1. Zend Framework 1.5
4. Blueprint CSS Framework
If you intend following this series and adding to my Google Pagerank, which always is appreciated for the day I launch a massive campaign of Google Text ads here, I will setup a public subversion repository containing the live code, i.e. the stuff I will edit week on week.
Finally, I am not responsible if the final application resulting from this tutorial crashes servers and results in the meltdown of the Internet. Such events are obviously Acts Of God, and I am a mere mortal who cannot be held liable.
Objective of the “An Example Zend Framework Blog Application” series:
Like I said earlier, I have fallen out of love with Serendipity. After a few years worth of upgrading, many of my posts have lost cohesion riddled with minor formatting errors from various Geshi, rich text editor and plugin filter order changes. I’ve also decided the main problem with an out of the box solution is that you need to learn a whole new API and development approach before you can tinker with the source code. Did I mention I am completely willing to pay money not to edit procedural code?
The series will culminate with a complete blogging solution for my personal needs. I’ll cook it, bake it, beat it into submission, and then deploy it to replace this existing Serendipity installation. Along the way I’ll revisit numerous Zend Framework components, and probably praise or dissect them for problems or shortcomings. Along with my own mistakes, no doubt!
Reading the series in order, should hopefully piece together a reasonable approach to getting a Zend Framework based application off the ground.
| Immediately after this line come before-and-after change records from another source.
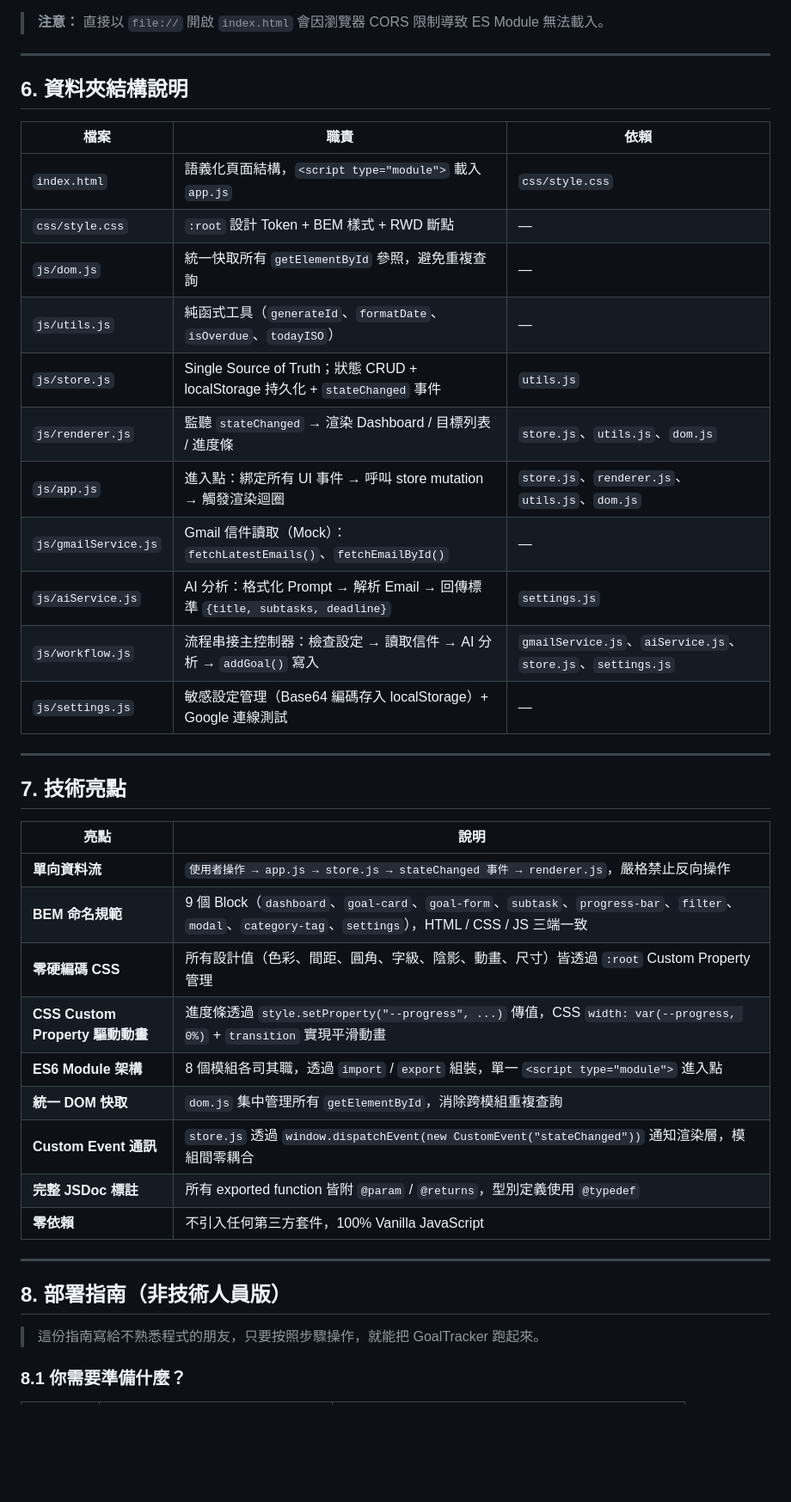
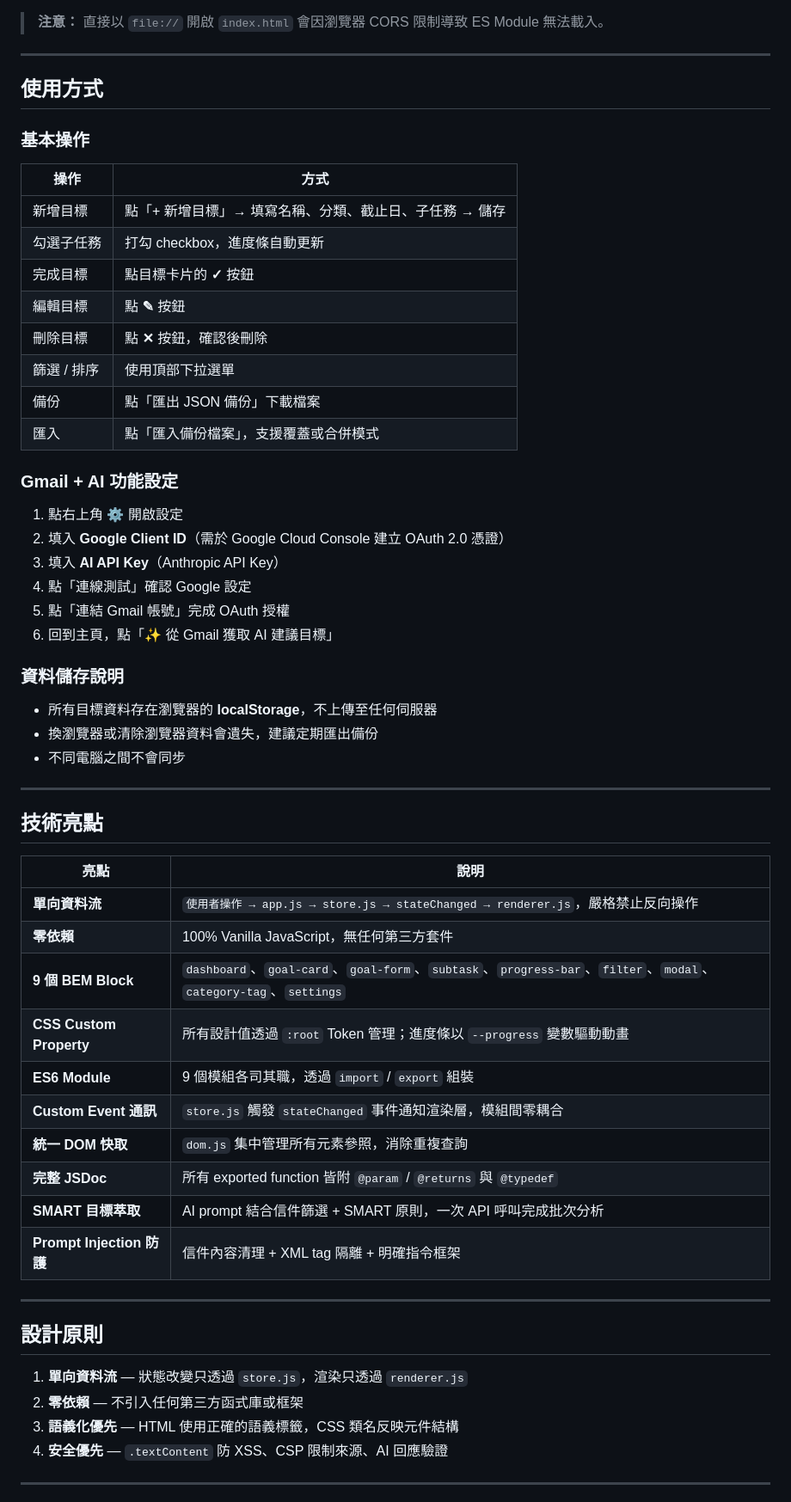
Before and after one commit to calculate1024/goal-tracker, a Markdown page: README.md, the part around one of its changes. Shown at 86% size. Rendered like a GitHub page; blank space fills up the shorter version.

```diff
--- a/README.md
+++ b/README.md
@@ -273,43 +194,61 @@ npx serve goal-tracker
 
 ---
 
-## 6. 資料夾結構說明
+## 使用方式
 
-| 檔案 | 職責 | 依賴 |
-|------|------|------|
-| `index.html` | 語義化頁面結構，`<script type="module">` 載入 `app.js` | `css/style.css` |
-| `css/style.css` | `:root` 設計 Token + BEM 樣式 + RWD 斷點 | — |
-| `js/dom.js` | 統一快取所有 `getElementById` 參照，避免重複查詢 | — |
-| `js/utils.js` | 純函式工具（`generateId`、`formatDate`、`isOverdue`、`todayISO`） | — |
-| `js/store.js` | Single Source of Truth；狀態 CRUD + localStorage 持久化 + `stateChanged` 事件 | `utils.js` |
-| `js/renderer.js` | 監聽 `stateChanged` → 渲染 Dashboard / 目標列表 / 進度條 | `store.js`、`utils.js`、`dom.js` |
-| `js/app.js` | 進入點：綁定所有 UI 事件 → 呼叫 store mutation → 觸發渲染迴圈 | `store.js`、`renderer.js`、`utils.js`、`dom.js` |
-| `js/gmailService.js` | Gmail 信件讀取（Mock）：`fetchLatestEmails()`、`fetchEmailById()` | — |
-| `js/aiService.js` | AI 分析：格式化 Prompt → 解析 Email → 回傳標準 `{title, subtasks, deadline}` | `settings.js` |
-| `js/workflow.js` | 流程串接主控制器：檢查設定 → 讀取信件 → AI 分析 → `addGoal()` 寫入 | `gmailService.js`、`aiService.js`、`store.js`、`settings.js` |
-| `js/settings.js` | 敏感設定管理（Base64 編碼存入 localStorage）+ Google 連線測試 | — |
+### 基本操作
+
+| 操作 | 方式 |
+|------|------|
+| 新增目標 | 點「+ 新增目標」→ 填寫名稱、分類、截止日、子任務 → 儲存 |
+| 勾選子任務 | 打勾 checkbox，進度條自動更新 |
+| 完成目標 | 點目標卡片的 **✓** 按鈕 |
+| 編輯目標 | 點 **✎** 按鈕 |
+| 刪除目標 | 點 **✕** 按鈕，確認後刪除 |
+| 篩選 / 排序 | 使用頂部下拉選單 |
+| 備份 | 點「匯出 JSON 備份」下載檔案 |
+| 匯入 | 點「匯入備份檔案」，支援覆蓋或合併模式 |
+
+### Gmail + AI 功能設定
+
+1. 點右上角 **⚙** 開啟設定
+2. 填入 **Google Client ID**（需於 Google Cloud Console 建立 OAuth 2.0 憑證）
+3. 填入 **AI API Key**（Anthropic API Key）
+4. 點「連線測試」確認 Google 設定
+5. 點「連結 Gmail 帳號」完成 OAuth 授權
+6. 回到主頁，點「✨ 從 Gmail 獲取 AI 建議目標」
+
+### 資料儲存說明
+
+- 所有目標資料存在瀏覽器的 **localStorage**，不上傳至任何伺服器
+- 換瀏覽器或清除瀏覽器資料會遺失，建議定期匯出備份
+- 不同電腦之間不會同步
 
 ---
 
-## 7. 技術亮點
+## 技術亮點
 
 | 亮點 | 說明 |
 |------|------|
-| **單向資料流** | `使用者操作 → app.js → store.js → stateChanged 事件 → renderer.js`，嚴格禁止反向操作 |
-| **BEM 命名規範** | 9 個 Block（`dashboard`、`goal-card`、`goal-form`、`subtask`、`progress-bar`、`filter`、`modal`、`category-tag`、`settings`），HTML / CSS / JS 三端一致 |
-| **零硬編碼 CSS** | 所有設計值（色彩、間距、圓角、字級、陰影、動畫、尺寸）皆透過 `:root` Custom Property 管理 |
-| **CSS Custom Property 驅動動畫** | 進度條透過 `style.setProperty("--progress", ...)` 傳值，CSS `width: var(--progress, 0%)` + `transition` 實現平滑動畫 |
-| **ES6 Module 架構** | 8 個模組各司其職，透過 `import` / `export` 組裝，單一 `<script type="module">` 進入點 |
-| **統一 DOM 快取** | `dom.js` 集中管理所有 `getElementById`，消除跨模組重複查詢 |
-| **Custom Event 通訊** | `store.js` 透過 `window.dispatchEvent(new CustomEvent("stateChanged"))` 通知渲染層，模組間零耦合 |
-| **完整 JSDoc 標註** | 所有 exported function 皆附 `@param` / `@returns`，型別定義使用 `@typedef` |
-| **零依賴** | 不引入任何第三方套件，100% Vanilla JavaScript |
+| **單向資料流** | `使用者操作 → app.js → store.js → stateChanged → renderer.js`，嚴格禁止反向操作 |
+| **零依賴** | 100% Vanilla JavaScript，無任何第三方套件 |
+| **9 個 BEM Block** | `dashboard`、`goal-card`、`goal-form`、`subtask`、`progress-bar`、`filter`、`modal`、`category-tag`、`settings` |
+| **CSS Custom Property** | 所有設計值透過 `:root` Token 管理；進度條以 `--progress` 變數驅動動畫 |
+| **ES6 Module** | 9 個模組各司其職，透過 `import` / `export` 組裝 |
+| **Custom Event 通訊** | `store.js` 觸發 `stateChanged` 事件通知渲染層，模組間零耦合 |
+| **統一 DOM 快取** | `dom.js` 集中管理所有元素參照，消除重複查詢 |
+| **完整 JSDoc** | 所有 exported function 皆附 `@param` / `@returns` 與 `@typedef` |
+| **SMART 目標萃取** | AI prompt 結合信件篩選 + SMART 原則，一次 API 呼叫完成批次分析 |
+| **Prompt Injection 防護** | 信件內容清理 + XML tag 隔離 + 明確指令框架 |
 
 ---
 
-## 8. 部署指南（非技術人員版）
+## 設計原則
 
-> 這份指南寫給不熟悉程式的朋友，只要按照步驟操作，就能把 GoalTracker 跑起來。
+1. **單向資料流** — 狀態改變只透過 `store.js`，渲染只透過 `renderer.js`
+2. **零依賴** — 不引入任何第三方函式庫或框架
+3. **語義化優先** — HTML 使用正確的語義標籤，CSS 類名反映元件結構
+4. **安全優先** — `.textContent` 防 XSS、CSP 限制來源、AI 回應驗證
 
-### 8.1 你需要準備什麼？
+---
 
```
Also changed, not shown: other parts of README.md (+146 -283 lines).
I will keep the more Agile/XP mentions to a minimum (not the focus of this series) but they will be in the background if anyone has questions.
Next up: A quick introduction to the Zend Framework of only fifteen pages of text. Installing the Framework. Setting up the simplest possible Zend Framework application whose sole utility is to say Hello.